Dataset entries:
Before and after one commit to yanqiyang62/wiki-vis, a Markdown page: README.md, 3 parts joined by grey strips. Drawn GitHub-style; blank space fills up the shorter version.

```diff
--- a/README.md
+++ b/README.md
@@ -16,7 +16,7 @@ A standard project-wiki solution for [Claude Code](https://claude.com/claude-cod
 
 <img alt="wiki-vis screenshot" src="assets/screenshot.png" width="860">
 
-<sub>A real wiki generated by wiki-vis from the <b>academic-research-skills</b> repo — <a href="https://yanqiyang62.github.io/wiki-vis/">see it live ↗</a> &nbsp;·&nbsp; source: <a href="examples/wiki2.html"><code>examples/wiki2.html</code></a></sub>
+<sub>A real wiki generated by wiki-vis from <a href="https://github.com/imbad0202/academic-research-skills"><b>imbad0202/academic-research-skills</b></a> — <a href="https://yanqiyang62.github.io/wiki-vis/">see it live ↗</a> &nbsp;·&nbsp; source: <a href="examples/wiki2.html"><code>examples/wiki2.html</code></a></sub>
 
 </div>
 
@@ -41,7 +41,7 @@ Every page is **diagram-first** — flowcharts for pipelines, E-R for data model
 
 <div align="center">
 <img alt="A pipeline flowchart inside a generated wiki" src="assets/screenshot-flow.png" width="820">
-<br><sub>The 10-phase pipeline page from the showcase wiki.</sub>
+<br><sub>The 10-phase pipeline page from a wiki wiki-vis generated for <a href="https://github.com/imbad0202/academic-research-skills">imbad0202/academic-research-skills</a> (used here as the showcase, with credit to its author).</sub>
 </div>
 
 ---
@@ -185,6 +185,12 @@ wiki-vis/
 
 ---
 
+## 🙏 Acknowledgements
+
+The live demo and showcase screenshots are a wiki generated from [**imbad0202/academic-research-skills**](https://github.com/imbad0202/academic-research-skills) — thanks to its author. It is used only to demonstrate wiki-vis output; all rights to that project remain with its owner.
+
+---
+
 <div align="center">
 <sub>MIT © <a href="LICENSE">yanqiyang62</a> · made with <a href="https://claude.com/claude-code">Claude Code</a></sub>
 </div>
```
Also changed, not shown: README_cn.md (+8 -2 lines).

* * *

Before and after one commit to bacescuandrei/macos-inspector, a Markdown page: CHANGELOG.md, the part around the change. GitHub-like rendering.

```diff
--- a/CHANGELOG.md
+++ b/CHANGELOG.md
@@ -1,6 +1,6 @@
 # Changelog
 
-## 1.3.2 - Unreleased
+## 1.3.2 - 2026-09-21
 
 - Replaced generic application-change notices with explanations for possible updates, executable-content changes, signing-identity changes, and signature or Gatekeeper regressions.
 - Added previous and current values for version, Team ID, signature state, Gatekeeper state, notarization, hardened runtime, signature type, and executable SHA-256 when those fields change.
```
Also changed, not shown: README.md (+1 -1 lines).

...

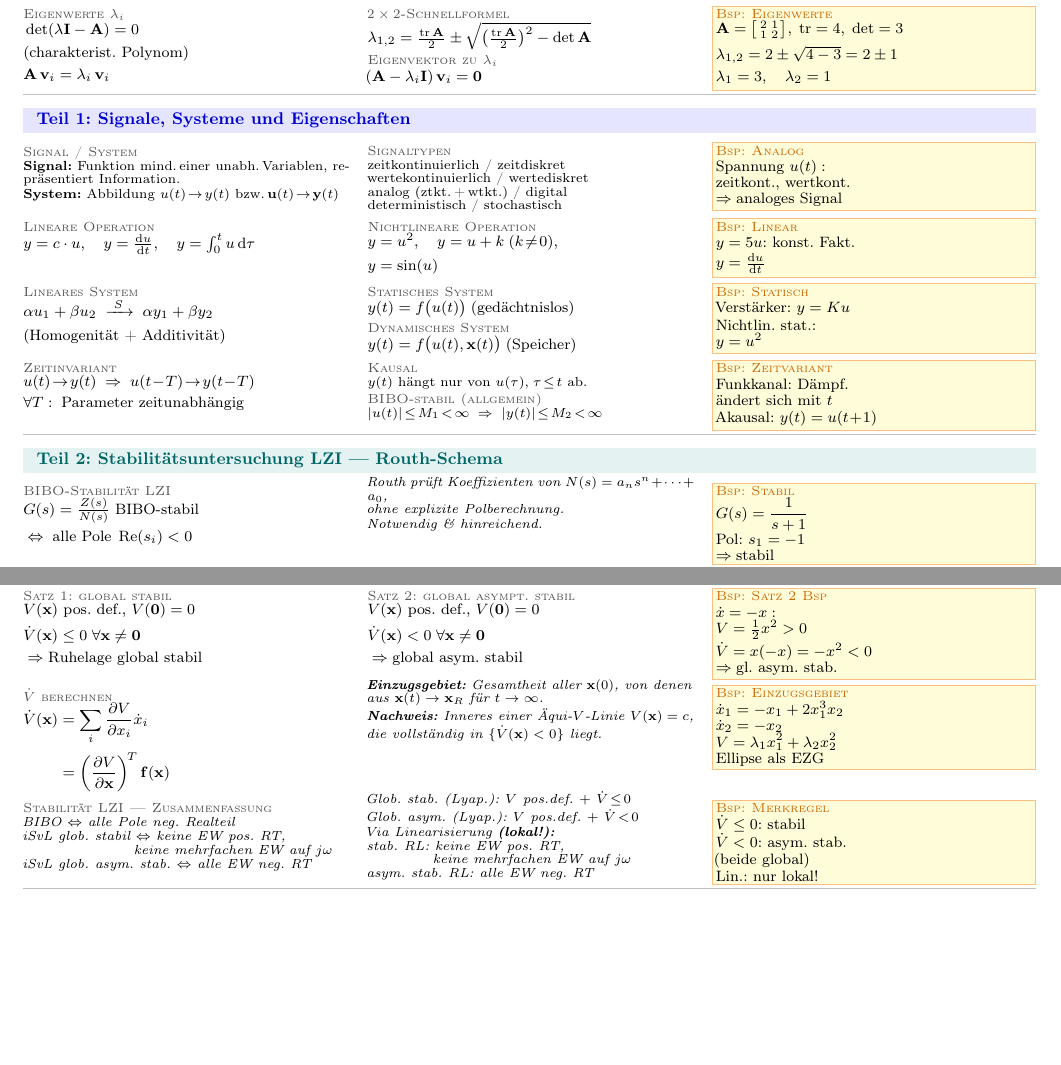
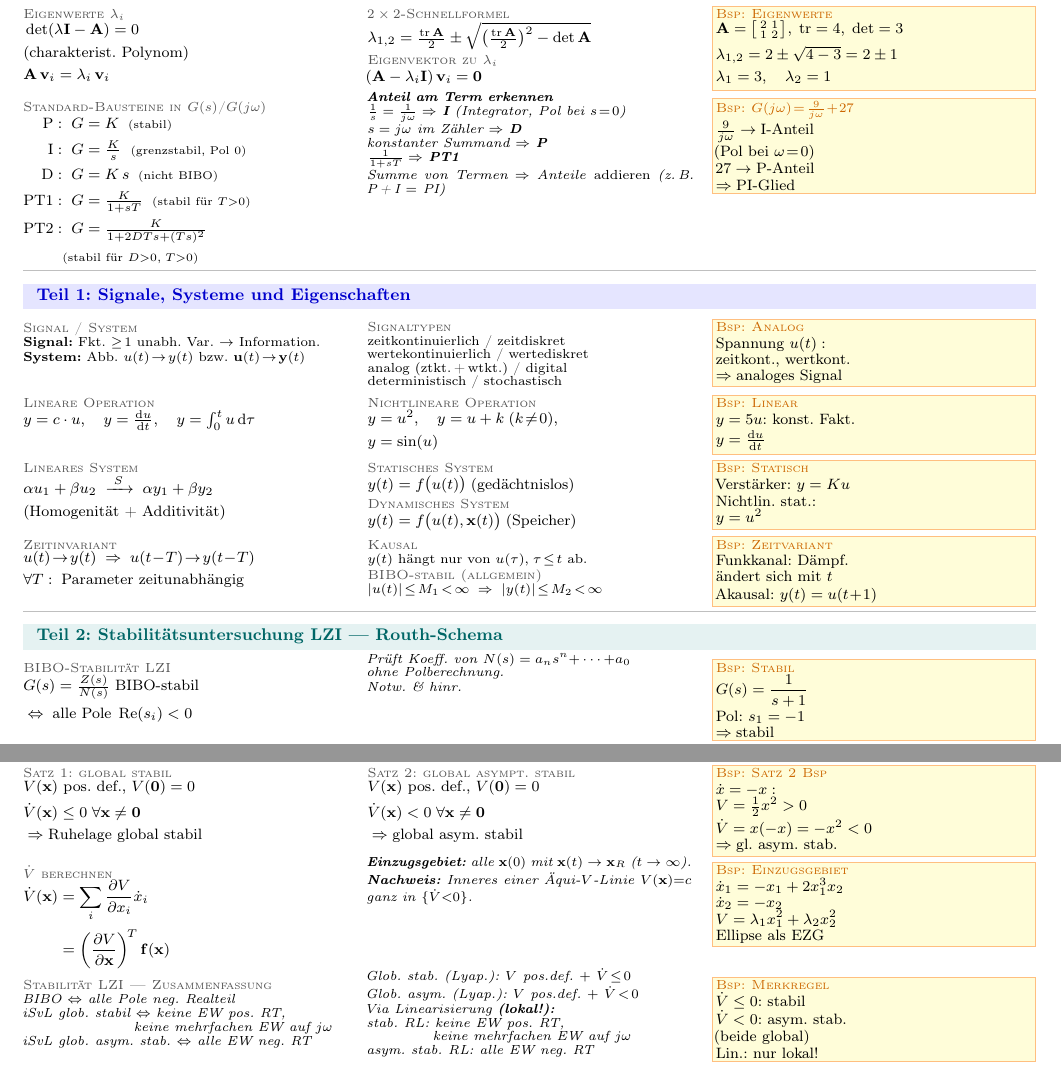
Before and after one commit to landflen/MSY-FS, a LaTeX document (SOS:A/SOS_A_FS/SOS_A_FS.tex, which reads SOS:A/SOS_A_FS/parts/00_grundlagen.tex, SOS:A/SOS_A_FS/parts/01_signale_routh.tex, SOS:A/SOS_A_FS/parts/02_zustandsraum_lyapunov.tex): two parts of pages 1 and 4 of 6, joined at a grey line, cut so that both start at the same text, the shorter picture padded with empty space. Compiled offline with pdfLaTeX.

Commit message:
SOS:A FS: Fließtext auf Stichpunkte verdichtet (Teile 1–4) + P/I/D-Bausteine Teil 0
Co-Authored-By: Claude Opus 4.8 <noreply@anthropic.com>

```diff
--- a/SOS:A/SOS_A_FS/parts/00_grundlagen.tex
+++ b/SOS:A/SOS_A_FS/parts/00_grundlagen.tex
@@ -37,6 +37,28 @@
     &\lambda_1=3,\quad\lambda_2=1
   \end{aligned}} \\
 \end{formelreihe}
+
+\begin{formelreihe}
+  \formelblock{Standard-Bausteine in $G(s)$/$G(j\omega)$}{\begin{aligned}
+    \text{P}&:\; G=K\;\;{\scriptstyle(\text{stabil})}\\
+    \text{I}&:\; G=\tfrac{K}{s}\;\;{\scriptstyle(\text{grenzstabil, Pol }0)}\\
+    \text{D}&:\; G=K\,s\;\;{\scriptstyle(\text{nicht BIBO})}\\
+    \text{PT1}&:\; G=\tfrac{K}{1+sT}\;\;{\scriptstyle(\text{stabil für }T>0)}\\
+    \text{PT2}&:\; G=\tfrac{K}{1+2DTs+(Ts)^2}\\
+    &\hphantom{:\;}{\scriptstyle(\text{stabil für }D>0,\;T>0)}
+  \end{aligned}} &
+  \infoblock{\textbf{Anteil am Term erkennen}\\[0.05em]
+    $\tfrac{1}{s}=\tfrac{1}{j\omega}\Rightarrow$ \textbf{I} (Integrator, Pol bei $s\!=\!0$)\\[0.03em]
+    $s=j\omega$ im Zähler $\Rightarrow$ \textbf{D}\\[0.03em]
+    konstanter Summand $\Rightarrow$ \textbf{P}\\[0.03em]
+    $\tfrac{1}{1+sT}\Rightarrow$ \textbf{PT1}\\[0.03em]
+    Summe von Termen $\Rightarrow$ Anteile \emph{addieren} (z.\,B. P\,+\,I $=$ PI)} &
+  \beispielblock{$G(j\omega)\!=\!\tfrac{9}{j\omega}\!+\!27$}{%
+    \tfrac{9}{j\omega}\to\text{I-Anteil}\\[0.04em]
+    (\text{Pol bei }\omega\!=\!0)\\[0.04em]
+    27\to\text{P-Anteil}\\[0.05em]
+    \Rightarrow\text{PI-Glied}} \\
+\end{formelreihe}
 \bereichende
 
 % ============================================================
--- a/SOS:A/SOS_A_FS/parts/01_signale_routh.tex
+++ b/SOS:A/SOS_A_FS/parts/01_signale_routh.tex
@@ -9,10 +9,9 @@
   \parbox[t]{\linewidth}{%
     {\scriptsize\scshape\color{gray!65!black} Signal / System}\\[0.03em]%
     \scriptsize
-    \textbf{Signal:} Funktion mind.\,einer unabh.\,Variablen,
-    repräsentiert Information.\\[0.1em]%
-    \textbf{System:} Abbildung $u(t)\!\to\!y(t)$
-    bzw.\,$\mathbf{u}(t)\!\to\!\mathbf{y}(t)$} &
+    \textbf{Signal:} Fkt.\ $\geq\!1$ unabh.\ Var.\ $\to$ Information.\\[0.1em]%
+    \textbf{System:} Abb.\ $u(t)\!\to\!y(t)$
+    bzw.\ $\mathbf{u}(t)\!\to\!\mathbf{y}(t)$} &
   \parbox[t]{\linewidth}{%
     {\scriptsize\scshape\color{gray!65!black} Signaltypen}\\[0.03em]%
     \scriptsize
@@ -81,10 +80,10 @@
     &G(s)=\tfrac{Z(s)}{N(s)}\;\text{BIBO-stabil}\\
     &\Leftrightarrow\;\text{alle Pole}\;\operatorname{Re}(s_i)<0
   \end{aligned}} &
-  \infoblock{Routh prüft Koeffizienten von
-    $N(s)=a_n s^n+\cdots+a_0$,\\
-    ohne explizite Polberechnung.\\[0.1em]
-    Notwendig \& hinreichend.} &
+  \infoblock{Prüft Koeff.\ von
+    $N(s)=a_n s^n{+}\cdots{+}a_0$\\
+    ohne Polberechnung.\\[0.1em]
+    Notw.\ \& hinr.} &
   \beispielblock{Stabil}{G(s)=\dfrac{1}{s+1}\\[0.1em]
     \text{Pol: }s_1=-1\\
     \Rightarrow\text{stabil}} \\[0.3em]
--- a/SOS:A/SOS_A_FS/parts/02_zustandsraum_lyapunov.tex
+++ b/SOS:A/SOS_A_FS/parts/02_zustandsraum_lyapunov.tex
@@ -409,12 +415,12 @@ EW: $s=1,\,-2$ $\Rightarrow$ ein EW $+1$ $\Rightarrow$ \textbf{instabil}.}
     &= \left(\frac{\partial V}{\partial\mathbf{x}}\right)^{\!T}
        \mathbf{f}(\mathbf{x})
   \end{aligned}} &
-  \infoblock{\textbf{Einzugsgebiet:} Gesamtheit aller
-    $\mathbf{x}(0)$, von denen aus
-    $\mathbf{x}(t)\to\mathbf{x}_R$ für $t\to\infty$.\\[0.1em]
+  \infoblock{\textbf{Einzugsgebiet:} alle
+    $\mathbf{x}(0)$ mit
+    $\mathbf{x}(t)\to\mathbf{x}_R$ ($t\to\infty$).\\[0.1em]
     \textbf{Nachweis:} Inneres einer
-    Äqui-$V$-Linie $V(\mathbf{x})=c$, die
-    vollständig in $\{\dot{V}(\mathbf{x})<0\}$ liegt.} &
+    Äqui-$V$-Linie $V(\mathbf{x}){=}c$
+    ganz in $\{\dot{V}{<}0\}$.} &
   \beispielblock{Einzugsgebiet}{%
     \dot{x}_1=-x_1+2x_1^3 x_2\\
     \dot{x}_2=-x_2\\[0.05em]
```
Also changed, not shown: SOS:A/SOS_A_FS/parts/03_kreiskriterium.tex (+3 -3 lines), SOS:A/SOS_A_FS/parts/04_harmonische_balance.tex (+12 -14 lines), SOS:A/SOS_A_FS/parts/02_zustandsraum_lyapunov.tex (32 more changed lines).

◆ WORK ORDER: Where a line in the records above includes the string "infoblock", show it.

◆ OUTPUT OF THE TASK:
+  \infoblock{\textbf{Anteil am Term erkennen}\\[0.05em]
-  \infoblock{Routh prüft Koeffizienten von
+  \infoblock{Prüft Koeff.\ von
-  \infoblock{\textbf{Einzugsgebiet:} Gesamtheit aller
+  \infoblock{\textbf{Einzugsgebiet:} alle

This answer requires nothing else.